(Collected data)
......

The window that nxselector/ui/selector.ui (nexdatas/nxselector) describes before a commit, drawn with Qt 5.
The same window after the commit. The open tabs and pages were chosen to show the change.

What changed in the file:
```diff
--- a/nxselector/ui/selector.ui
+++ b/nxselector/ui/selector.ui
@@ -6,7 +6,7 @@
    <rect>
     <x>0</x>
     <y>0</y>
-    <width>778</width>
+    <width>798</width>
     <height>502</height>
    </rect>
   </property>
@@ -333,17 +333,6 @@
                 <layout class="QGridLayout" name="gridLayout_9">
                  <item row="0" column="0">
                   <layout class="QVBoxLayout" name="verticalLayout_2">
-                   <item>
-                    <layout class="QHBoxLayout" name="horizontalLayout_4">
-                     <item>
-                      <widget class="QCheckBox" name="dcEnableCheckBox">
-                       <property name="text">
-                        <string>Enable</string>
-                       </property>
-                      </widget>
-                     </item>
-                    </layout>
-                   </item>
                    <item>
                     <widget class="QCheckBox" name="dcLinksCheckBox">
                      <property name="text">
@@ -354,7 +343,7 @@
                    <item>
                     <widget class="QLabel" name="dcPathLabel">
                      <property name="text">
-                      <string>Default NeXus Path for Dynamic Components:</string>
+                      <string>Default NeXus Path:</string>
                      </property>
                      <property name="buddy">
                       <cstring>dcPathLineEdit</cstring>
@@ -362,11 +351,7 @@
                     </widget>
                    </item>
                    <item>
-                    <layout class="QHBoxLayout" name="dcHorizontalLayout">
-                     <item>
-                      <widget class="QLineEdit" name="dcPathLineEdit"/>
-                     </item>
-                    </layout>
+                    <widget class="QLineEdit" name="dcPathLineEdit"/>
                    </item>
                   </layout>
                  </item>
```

......

(Instructions to follow)
Each entry above needs to be retyped exactly.

(Task solution)
The window that nxselector/ui/selector.ui (nexdatas/nxselector) describes before a commit, drawn with Qt 5.
The same window after the commit. The open tabs and pages were chosen to show the change.

What changed in the file:
```diff
--- a/nxselector/ui/selector.ui
+++ b/nxselector/ui/selector.ui
@@ -6,7 +6,7 @@
    <rect>
     <x>0</x>
     <y>0</y>
-    <width>778</width>
+    <width>798</width>
     <height>502</height>
    </rect>
   </property>
@@ -333,17 +333,6 @@
                 <layout class="QGridLayout" name="gridLayout_9">
                  <item row="0" column="0">
                   <layout class="QVBoxLayout" name="verticalLayout_2">
-                   <item>
-                    <layout class="QHBoxLayout" name="horizontalLayout_4">
-                     <item>
-                      <widget class="QCheckBox" name="dcEnableCheckBox">
-                       <property name="text">
-                        <string>Enable</string>
-                       </property>
-                      </widget>
-                     </item>
-                    </layout>
-                   </item>
                    <item>
                     <widget class="QCheckBox" name="dcLinksCheckBox">
                      <property name="text">
@@ -354,7 +343,7 @@
                    <item>
                     <widget class="QLabel" name="dcPathLabel">
                      <property name="text">
-                      <string>Default NeXus Path for Dynamic Components:</string>
+                      <string>Default NeXus Path:</string>
                      </property>
                      <property name="buddy">
                       <cstring>dcPathLineEdit</cstring>
@@ -362,11 +351,7 @@
                     </widget>
                    </item>
                    <item>
-                    <layout class="QHBoxLayout" name="dcHorizontalLayout">
-                     <item>
-                      <widget class="QLineEdit" name="dcPathLineEdit"/>
-                     </item>
-                    </layout>
+                    <widget class="QLineEdit" name="dcPathLineEdit"/>
                    </item>
                   </layout>
                  </item>
```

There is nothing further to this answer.